I finished up the book, “Summer People” yesterday. It’s mediocre at best. But there was a great excerpt that I marked in the book because it is so fitting with the current photo at the top of my blog page…

Mystery whispered in the grass, played in the branches of trees overhead, was caught up and blown across the American line in clouds of dust at evening on the prairies…I can remember old fellows in my home town speaking feelingly of an evening spent on the big empty plains. It had taken the shrillness out of them.

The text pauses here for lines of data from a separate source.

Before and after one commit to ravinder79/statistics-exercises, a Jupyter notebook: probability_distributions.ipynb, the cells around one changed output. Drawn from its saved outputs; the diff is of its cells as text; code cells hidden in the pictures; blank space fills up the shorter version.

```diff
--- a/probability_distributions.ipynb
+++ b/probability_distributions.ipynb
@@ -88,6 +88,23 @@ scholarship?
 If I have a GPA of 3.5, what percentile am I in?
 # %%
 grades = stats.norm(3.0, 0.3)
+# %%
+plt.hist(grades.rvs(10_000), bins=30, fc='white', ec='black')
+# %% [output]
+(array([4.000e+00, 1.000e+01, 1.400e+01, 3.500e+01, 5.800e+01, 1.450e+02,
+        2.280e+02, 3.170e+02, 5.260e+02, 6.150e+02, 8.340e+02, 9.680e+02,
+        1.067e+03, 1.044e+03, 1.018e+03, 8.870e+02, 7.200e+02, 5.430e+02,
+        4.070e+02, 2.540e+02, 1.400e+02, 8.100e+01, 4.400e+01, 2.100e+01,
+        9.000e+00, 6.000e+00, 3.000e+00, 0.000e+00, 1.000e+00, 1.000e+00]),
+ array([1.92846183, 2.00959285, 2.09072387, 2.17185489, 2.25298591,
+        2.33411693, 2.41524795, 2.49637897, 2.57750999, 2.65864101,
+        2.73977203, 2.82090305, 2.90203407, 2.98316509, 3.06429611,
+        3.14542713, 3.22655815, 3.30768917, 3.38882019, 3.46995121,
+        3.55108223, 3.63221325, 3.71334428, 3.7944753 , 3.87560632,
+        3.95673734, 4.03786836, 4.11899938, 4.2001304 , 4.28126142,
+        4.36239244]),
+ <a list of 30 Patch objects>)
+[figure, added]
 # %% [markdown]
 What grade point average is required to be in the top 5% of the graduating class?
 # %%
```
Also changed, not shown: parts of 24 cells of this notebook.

They had learned the trick of quiet….”

What an awesome quote eh? It’s from Sherwood Anderson and was published in Sierra magazine.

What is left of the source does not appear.